### Available records

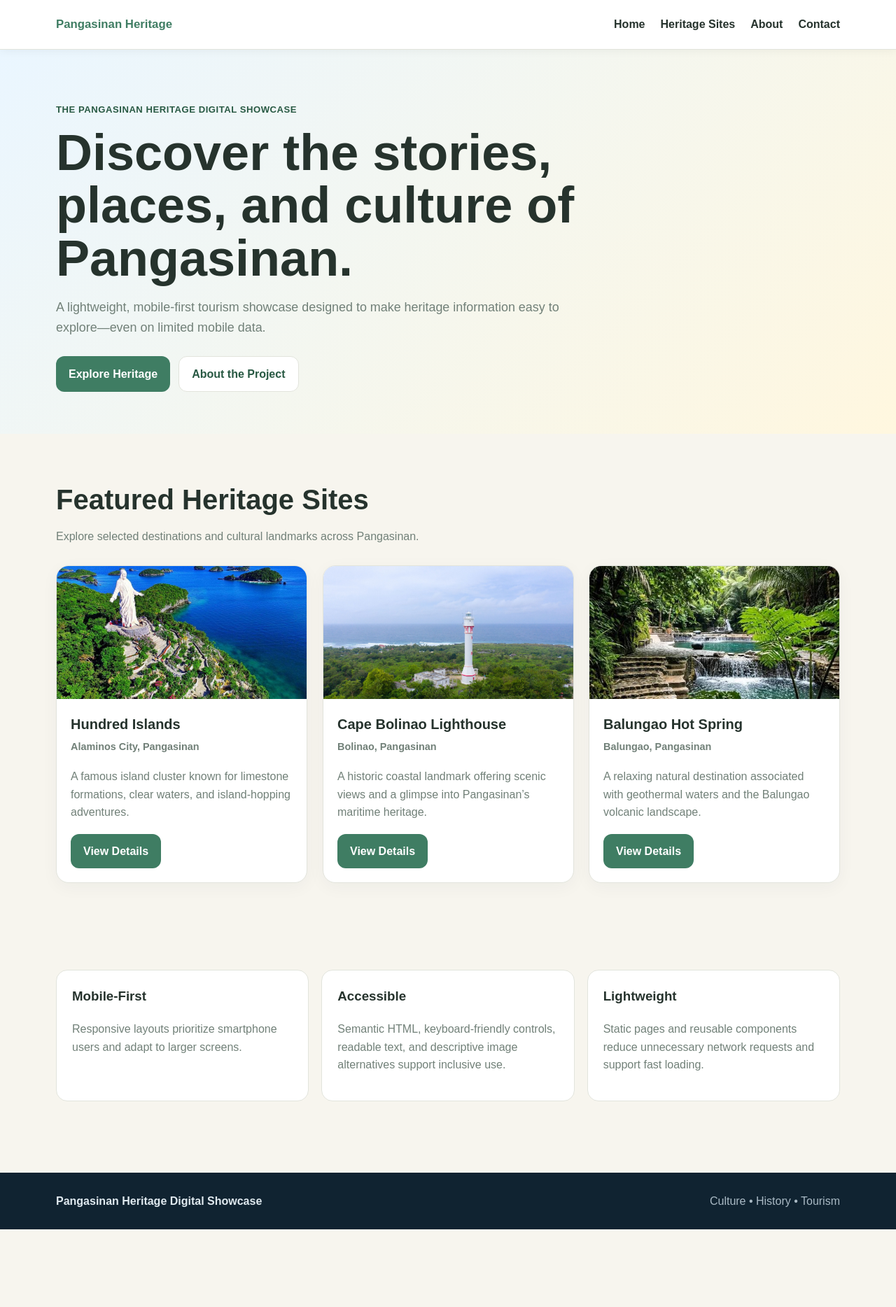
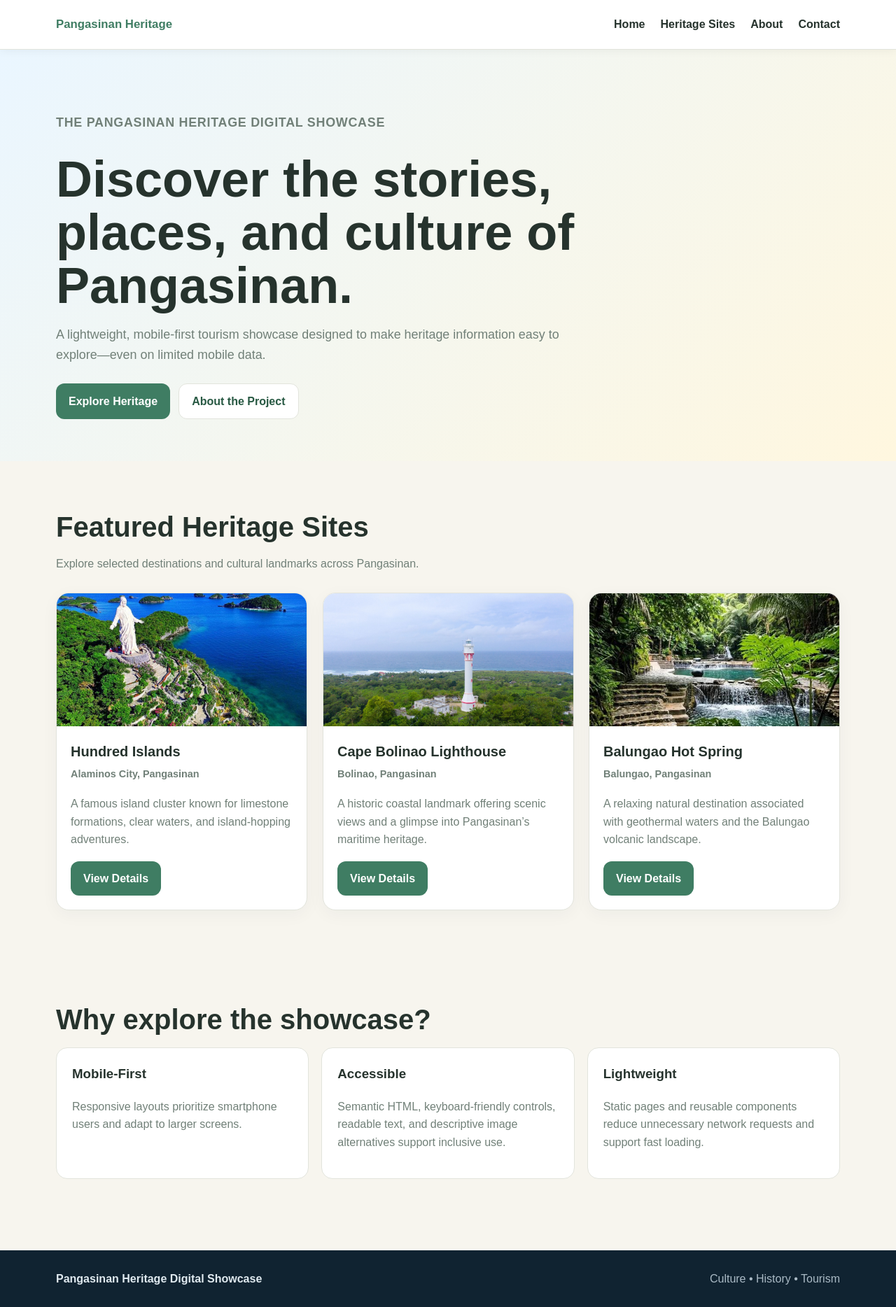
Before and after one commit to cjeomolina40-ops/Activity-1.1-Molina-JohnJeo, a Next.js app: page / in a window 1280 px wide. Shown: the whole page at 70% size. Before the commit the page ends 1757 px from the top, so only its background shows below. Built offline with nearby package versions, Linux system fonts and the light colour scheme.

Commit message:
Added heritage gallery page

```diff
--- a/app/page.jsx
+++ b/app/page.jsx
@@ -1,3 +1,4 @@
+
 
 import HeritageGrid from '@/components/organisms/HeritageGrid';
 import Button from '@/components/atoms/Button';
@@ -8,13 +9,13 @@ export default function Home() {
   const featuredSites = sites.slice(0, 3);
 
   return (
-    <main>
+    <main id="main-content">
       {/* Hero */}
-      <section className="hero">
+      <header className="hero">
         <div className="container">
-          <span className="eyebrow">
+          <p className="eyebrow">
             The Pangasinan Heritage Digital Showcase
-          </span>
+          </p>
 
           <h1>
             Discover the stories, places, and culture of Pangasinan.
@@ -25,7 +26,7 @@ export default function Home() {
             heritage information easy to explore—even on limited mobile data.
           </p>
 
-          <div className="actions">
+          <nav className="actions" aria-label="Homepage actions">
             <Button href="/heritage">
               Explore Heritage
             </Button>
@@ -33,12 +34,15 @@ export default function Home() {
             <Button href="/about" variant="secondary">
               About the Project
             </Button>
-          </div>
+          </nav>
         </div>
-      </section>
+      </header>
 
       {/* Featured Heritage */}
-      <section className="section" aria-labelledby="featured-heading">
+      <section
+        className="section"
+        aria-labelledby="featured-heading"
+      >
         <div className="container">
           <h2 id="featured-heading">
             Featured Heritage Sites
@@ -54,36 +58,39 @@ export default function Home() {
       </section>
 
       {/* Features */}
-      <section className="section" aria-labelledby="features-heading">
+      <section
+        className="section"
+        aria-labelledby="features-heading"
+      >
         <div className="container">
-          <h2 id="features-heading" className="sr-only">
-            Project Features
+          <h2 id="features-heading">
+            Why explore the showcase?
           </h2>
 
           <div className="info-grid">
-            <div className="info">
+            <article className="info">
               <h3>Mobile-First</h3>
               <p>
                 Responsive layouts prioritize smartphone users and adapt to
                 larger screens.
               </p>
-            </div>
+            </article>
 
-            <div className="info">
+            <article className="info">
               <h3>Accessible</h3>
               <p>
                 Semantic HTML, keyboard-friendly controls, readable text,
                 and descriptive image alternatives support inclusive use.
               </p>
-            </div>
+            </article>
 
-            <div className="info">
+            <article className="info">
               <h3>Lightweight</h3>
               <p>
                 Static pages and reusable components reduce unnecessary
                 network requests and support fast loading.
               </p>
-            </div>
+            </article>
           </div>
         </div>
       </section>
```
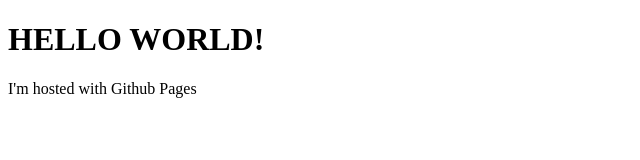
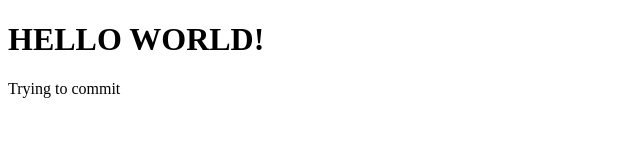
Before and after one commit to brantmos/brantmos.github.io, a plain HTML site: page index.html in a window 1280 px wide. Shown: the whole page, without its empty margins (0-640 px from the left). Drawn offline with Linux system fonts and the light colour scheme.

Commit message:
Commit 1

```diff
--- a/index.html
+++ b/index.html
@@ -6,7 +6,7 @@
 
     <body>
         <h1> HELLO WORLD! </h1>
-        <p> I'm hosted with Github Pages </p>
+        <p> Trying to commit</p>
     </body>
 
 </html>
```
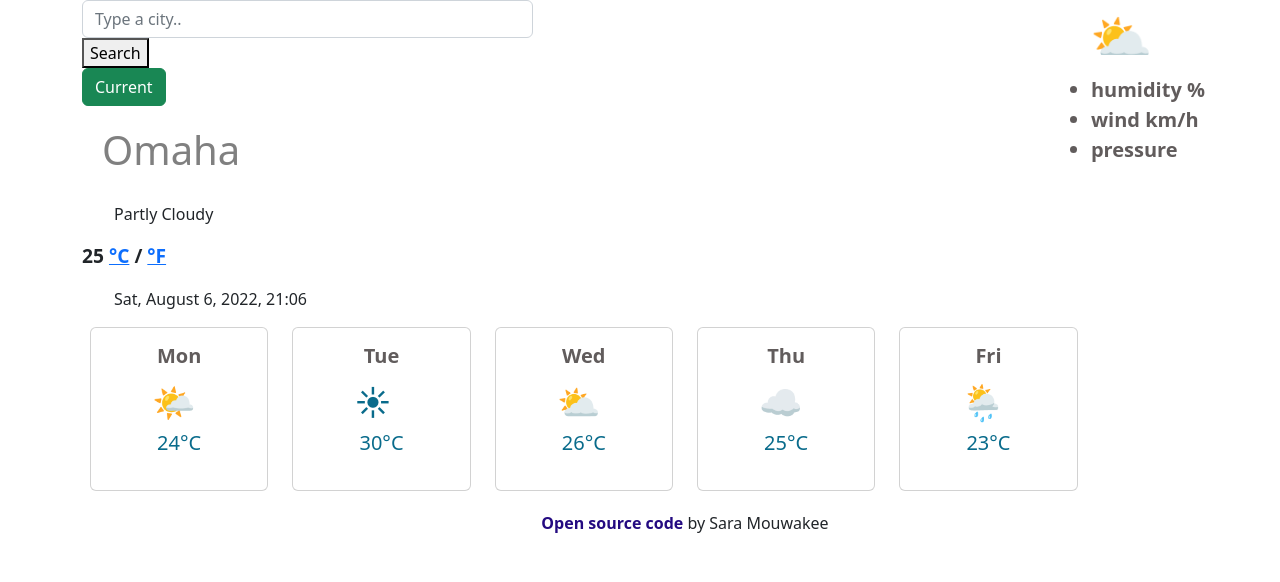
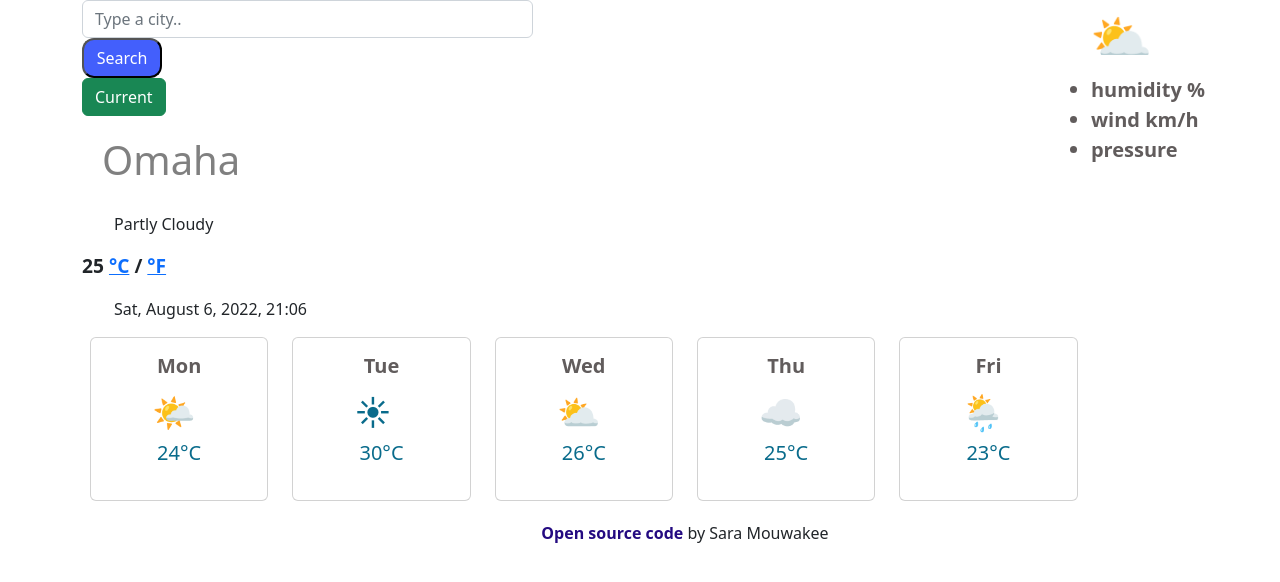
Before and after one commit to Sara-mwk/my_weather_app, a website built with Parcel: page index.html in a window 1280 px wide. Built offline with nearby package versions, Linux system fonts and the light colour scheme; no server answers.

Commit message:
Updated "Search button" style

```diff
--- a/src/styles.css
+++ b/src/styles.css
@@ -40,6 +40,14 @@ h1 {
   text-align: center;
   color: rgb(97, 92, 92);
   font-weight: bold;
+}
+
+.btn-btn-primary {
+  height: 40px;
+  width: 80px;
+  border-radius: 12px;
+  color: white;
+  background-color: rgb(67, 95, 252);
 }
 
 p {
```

######

Your copy should restate every record word for word and contain no pictures.

Before and after one commit to cjeomolina40-ops/Activity-1.1-Molina-JohnJeo, a Next.js app: page / in a window 1280 px wide. Shown: the whole page at 70% size. Before the commit the page ends 1757 px from the top, so only its background shows below. Built offline with nearby package versions, Linux system fonts and the light colour scheme.

Commit message:
Added heritage gallery page

```diff
--- a/app/page.jsx
+++ b/app/page.jsx
@@ -1,3 +1,4 @@
+
 
 import HeritageGrid from '@/components/organisms/HeritageGrid';
 import Button from '@/components/atoms/Button';
@@ -8,13 +9,13 @@ export default function Home() {
   const featuredSites = sites.slice(0, 3);
 
   return (
-    <main>
+    <main id="main-content">
       {/* Hero */}
-      <section className="hero">
+      <header className="hero">
         <div className="container">
-          <span className="eyebrow">
+          <p className="eyebrow">
             The Pangasinan Heritage Digital Showcase
-          </span>
+          </p>
 
           <h1>
             Discover the stories, places, and culture of Pangasinan.
@@ -25,7 +26,7 @@ export default function Home() {
             heritage information easy to explore—even on limited mobile data.
           </p>
 
-          <div className="actions">
+          <nav className="actions" aria-label="Homepage actions">
             <Button href="/heritage">
               Explore Heritage
             </Button>
@@ -33,12 +34,15 @@ export default function Home() {
             <Button href="/about" variant="secondary">
               About the Project
             </Button>
-          </div>
+          </nav>
         </div>
-      </section>
+      </header>
 
       {/* Featured Heritage */}
-      <section className="section" aria-labelledby="featured-heading">
+      <section
+        className="section"
+        aria-labelledby="featured-heading"
+      >
         <div className="container">
           <h2 id="featured-heading">
             Featured Heritage Sites
@@ -54,36 +58,39 @@ export default function Home() {
       </section>
 
       {/* Features */}
-      <section className="section" aria-labelledby="features-heading">
+      <section
+        className="section"
+        aria-labelledby="features-heading"
+      >
         <div className="container">
-          <h2 id="features-heading" className="sr-only">
-            Project Features
+          <h2 id="features-heading">
+            Why explore the showcase?
           </h2>
 
           <div className="info-grid">
-            <div className="info">
+            <article className="info">
               <h3>Mobile-First</h3>
               <p>
                 Responsive layouts prioritize smartphone users and adapt to
                 larger screens.
               </p>
-            </div>
+            </article>
 
-            <div className="info">
+            <article className="info">
               <h3>Accessible</h3>
               <p>
                 Semantic HTML, keyboard-friendly controls, readable text,
                 and descriptive image alternatives support inclusive use.
               </p>
-            </div>
+            </article>
 
-            <div className="info">
+            <article className="info">
               <h3>Lightweight</h3>
               <p>
                 Static pages and reusable components reduce unnecessary
                 network requests and support fast loading.
               </p>
-            </div>
+            </article>
           </div>
         </div>
       </section>
```
Before and after one commit to brantmos/brantmos.github.io, a plain HTML site: page index.html in a window 1280 px wide. Shown: the whole page, without its empty margins (0-640 px from the left). Drawn offline with Linux system fonts and the light colour scheme.

Commit message:
Commit 1

```diff
--- a/index.html
+++ b/index.html
@@ -6,7 +6,7 @@
 
     <body>
         <h1> HELLO WORLD! </h1>
-        <p> I'm hosted with Github Pages </p>
+        <p> Trying to commit</p>
     </body>
 
 </html>
```
Before and after one commit to Sara-mwk/my_weather_app, a website built with Parcel: page index.html in a window 1280 px wide. Built offline with nearby package versions, Linux system fonts and the light colour scheme; no server answers.

Commit message:
Updated "Search button" style

```diff
--- a/src/styles.css
+++ b/src/styles.css
@@ -40,6 +40,14 @@ h1 {
   text-align: center;
   color: rgb(97, 92, 92);
   font-weight: bold;
+}
+
+.btn-btn-primary {
+  height: 40px;
+  width: 80px;
+  border-radius: 12px;
+  color: white;
+  background-color: rgb(67, 95, 252);
 }
 
 p {
```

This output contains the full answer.